▶ [RECORDS SUPPLIED]:

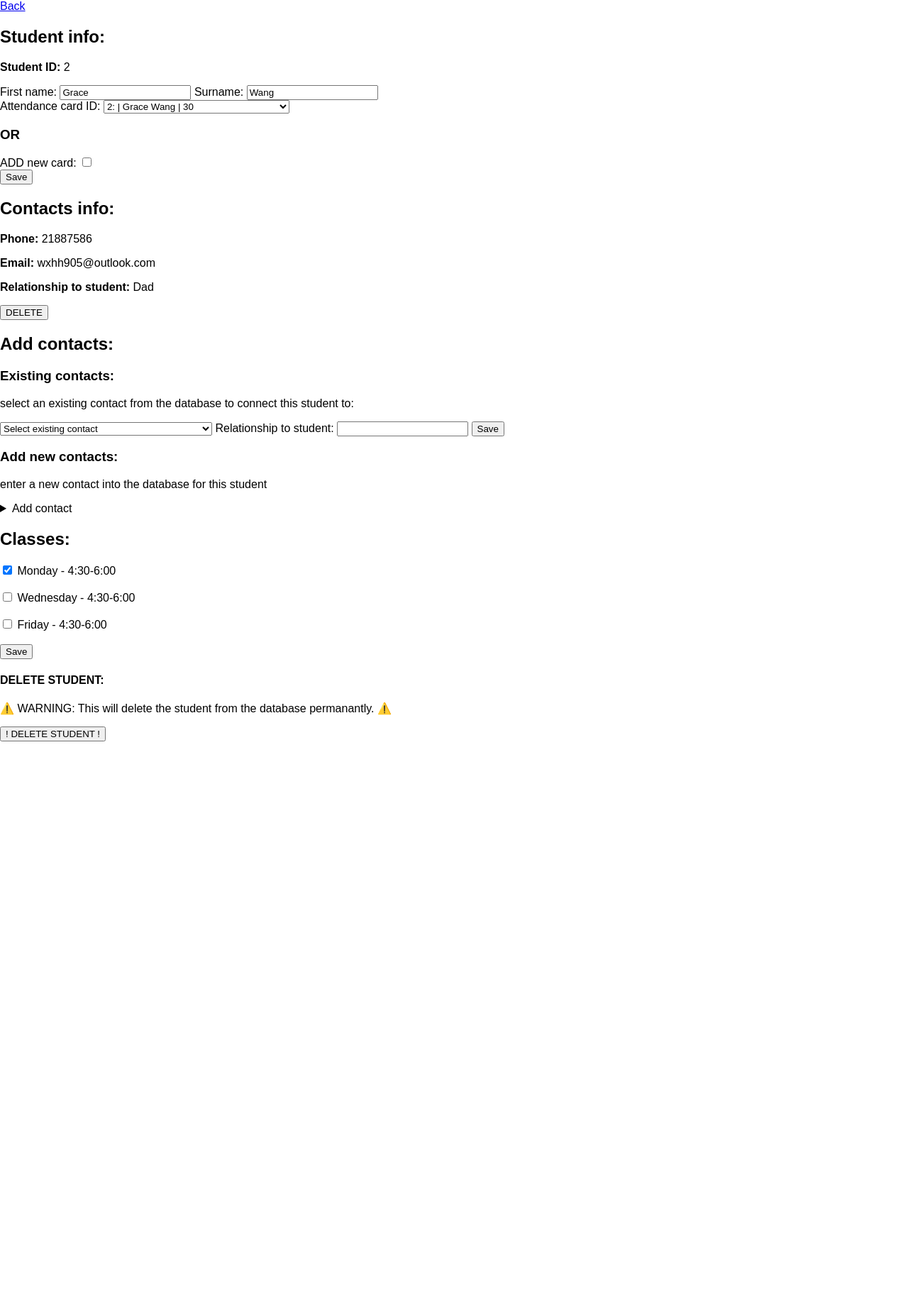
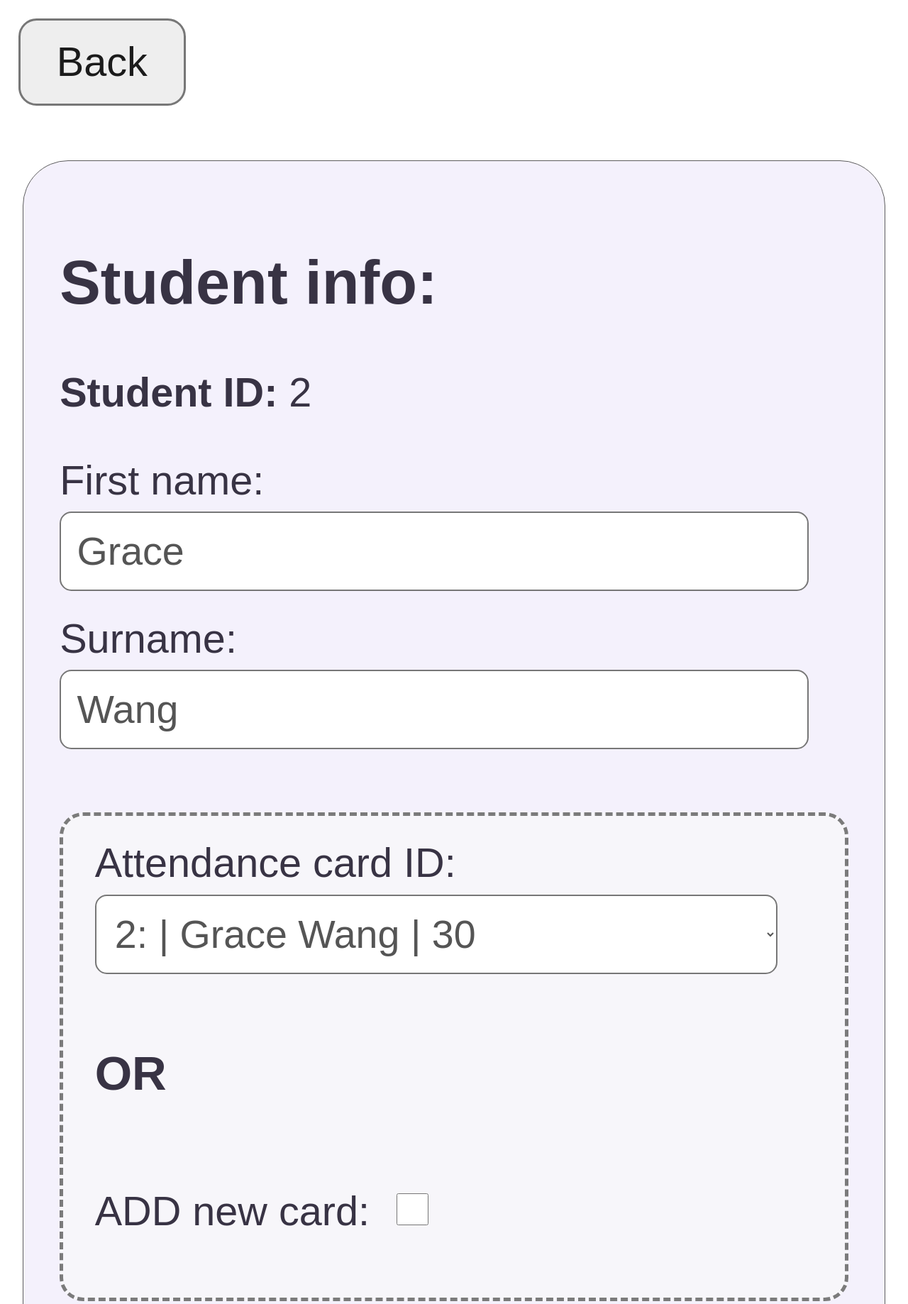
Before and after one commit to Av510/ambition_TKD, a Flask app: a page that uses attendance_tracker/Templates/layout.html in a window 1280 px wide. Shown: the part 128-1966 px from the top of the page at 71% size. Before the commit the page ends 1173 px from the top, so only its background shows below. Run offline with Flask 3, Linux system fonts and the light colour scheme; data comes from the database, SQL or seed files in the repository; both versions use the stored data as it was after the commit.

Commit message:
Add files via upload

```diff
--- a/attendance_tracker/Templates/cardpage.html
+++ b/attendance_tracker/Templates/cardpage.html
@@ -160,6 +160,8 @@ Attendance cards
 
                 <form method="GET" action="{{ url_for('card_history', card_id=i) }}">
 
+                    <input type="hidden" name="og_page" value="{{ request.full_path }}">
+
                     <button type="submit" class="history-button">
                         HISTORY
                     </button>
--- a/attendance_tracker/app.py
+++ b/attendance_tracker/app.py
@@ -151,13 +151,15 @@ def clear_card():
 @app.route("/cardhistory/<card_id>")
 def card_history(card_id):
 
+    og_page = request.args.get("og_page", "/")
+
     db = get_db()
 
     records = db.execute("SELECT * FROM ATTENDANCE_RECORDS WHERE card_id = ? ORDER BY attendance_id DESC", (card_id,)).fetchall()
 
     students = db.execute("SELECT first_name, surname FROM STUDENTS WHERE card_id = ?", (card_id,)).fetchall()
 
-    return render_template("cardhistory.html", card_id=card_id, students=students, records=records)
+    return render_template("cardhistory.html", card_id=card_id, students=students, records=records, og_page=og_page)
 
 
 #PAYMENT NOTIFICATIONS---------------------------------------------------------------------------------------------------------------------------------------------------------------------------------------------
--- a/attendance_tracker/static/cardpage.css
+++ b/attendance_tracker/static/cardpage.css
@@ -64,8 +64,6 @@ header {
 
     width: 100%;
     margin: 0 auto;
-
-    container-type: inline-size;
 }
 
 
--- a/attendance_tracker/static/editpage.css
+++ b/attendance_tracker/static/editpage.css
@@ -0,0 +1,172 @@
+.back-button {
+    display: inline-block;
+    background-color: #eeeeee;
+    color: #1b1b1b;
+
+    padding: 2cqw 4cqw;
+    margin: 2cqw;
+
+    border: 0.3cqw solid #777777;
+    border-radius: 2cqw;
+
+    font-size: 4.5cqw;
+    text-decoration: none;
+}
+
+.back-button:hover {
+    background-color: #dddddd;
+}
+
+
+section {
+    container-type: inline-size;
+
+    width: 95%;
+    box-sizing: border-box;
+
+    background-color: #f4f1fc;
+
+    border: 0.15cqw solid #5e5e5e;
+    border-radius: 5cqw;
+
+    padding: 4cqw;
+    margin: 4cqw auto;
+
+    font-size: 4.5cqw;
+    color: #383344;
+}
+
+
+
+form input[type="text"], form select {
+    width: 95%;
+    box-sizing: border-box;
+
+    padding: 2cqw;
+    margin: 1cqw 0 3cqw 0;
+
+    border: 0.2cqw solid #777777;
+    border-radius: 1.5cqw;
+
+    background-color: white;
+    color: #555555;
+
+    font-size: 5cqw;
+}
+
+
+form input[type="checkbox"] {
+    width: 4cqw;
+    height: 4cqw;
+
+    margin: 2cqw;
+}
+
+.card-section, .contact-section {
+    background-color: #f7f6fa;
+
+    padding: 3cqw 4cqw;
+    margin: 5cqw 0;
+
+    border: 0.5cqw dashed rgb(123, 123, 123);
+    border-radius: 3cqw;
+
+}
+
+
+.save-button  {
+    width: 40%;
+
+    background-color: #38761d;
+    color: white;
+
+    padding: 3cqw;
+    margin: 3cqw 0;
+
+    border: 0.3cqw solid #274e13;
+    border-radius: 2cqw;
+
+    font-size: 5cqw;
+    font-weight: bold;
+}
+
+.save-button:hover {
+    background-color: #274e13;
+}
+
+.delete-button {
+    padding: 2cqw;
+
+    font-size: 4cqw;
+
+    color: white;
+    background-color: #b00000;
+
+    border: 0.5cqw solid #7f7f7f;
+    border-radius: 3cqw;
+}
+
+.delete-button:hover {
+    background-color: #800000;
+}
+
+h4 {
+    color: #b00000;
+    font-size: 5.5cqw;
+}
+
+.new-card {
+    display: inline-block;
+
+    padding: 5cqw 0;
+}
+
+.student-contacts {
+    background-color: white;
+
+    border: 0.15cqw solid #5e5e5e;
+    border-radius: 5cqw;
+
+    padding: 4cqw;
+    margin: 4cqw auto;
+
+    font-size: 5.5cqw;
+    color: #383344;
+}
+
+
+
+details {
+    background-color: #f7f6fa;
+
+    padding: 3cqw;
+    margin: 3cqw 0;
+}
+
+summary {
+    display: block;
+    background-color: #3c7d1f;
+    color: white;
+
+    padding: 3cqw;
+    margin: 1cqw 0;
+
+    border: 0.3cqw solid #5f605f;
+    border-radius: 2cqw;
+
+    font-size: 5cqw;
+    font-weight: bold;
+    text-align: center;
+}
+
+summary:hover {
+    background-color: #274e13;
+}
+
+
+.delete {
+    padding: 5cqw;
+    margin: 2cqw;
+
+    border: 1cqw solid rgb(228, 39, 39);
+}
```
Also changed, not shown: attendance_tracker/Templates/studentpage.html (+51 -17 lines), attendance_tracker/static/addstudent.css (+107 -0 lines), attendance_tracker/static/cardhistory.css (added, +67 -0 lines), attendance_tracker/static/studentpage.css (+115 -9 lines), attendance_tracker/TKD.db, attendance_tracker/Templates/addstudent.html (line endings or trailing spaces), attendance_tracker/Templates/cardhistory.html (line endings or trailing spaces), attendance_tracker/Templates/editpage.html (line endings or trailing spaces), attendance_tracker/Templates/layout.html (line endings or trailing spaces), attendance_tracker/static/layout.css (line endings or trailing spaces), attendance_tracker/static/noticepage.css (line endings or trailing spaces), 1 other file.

* * *

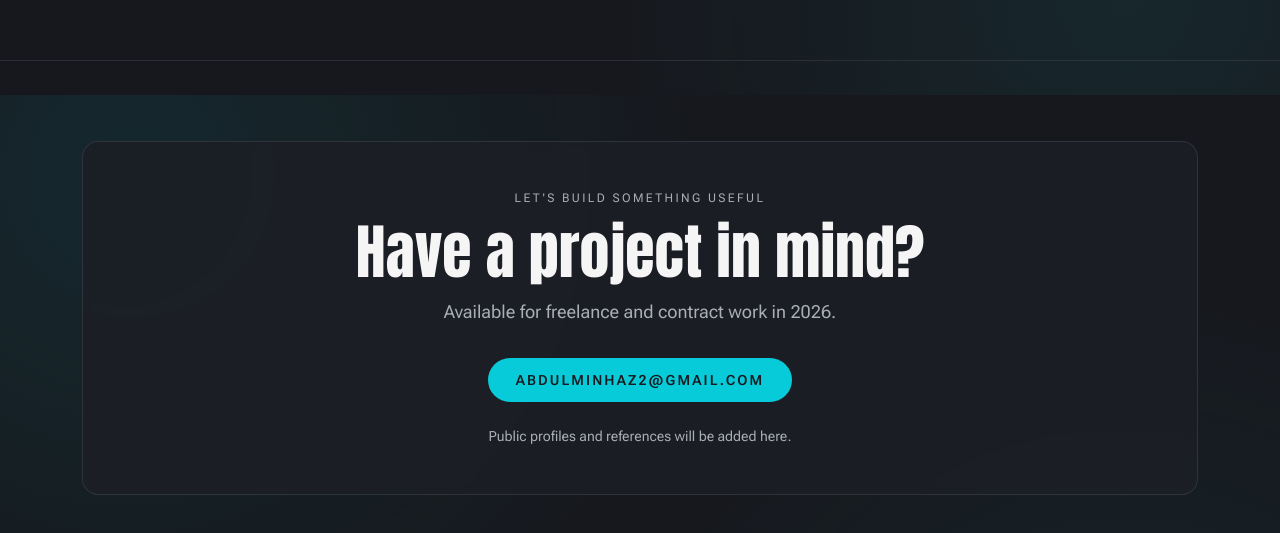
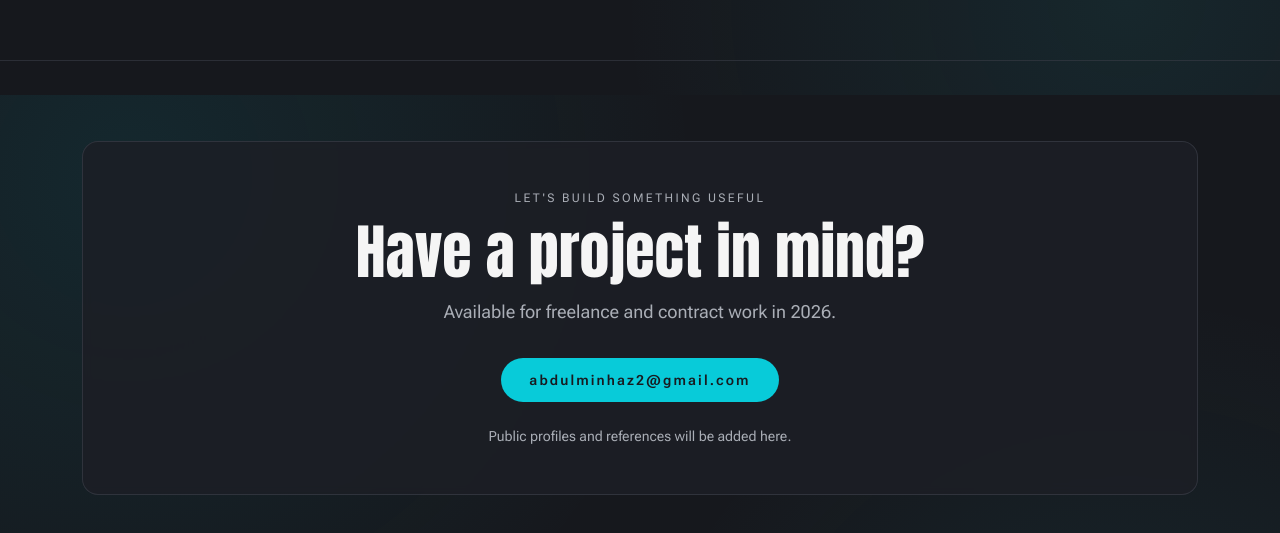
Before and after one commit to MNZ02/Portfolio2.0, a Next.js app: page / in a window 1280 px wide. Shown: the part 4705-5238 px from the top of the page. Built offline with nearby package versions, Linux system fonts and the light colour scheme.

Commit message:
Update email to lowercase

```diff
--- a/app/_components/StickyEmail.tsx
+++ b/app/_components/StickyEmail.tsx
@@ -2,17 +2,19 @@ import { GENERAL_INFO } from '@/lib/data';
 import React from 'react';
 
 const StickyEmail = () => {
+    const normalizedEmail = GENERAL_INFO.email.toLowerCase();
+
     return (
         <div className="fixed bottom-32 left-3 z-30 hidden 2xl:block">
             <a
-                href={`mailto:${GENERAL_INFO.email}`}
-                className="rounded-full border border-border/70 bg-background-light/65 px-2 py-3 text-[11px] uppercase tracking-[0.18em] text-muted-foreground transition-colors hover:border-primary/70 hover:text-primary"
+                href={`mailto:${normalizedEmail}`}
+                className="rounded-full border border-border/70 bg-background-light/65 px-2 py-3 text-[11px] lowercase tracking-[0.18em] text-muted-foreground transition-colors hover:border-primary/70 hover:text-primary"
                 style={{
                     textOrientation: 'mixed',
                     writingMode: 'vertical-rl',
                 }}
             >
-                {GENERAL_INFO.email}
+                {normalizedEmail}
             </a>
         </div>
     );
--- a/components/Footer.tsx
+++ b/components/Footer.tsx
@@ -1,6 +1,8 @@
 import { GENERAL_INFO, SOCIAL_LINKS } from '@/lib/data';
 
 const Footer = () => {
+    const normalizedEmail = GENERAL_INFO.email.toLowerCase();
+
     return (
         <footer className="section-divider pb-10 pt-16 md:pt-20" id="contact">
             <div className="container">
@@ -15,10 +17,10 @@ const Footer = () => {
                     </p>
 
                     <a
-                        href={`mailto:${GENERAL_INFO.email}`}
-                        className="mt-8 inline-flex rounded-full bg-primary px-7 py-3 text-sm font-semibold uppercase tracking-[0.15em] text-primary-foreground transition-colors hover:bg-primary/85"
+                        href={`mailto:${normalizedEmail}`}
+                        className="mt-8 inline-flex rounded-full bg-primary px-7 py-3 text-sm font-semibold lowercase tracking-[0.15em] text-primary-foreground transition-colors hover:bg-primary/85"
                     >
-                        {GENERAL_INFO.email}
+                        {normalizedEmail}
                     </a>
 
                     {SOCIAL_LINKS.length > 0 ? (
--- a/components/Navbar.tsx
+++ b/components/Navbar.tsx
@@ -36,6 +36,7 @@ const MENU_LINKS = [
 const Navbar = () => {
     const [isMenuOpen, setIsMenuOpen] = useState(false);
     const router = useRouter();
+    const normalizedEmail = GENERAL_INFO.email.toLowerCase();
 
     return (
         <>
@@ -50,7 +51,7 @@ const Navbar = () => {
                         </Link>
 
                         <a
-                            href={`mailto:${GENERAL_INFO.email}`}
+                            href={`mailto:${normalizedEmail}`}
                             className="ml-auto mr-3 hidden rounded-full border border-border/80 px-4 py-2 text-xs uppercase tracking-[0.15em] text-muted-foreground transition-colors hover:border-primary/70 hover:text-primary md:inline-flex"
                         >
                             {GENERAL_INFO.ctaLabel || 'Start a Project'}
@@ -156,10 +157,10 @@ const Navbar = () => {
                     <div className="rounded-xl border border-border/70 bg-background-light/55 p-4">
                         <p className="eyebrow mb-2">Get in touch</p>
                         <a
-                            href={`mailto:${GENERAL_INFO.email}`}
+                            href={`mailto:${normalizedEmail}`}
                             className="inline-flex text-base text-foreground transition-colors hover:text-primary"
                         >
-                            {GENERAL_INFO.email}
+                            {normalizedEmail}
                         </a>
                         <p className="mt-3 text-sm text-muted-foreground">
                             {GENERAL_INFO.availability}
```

▶ [ABOUT THIS TASK]:
Return every line from the entries above that includes the word "delete".

▶ [THE COMPLETED TASK]:
+.delete-button {
+.delete-button:hover {
+.delete {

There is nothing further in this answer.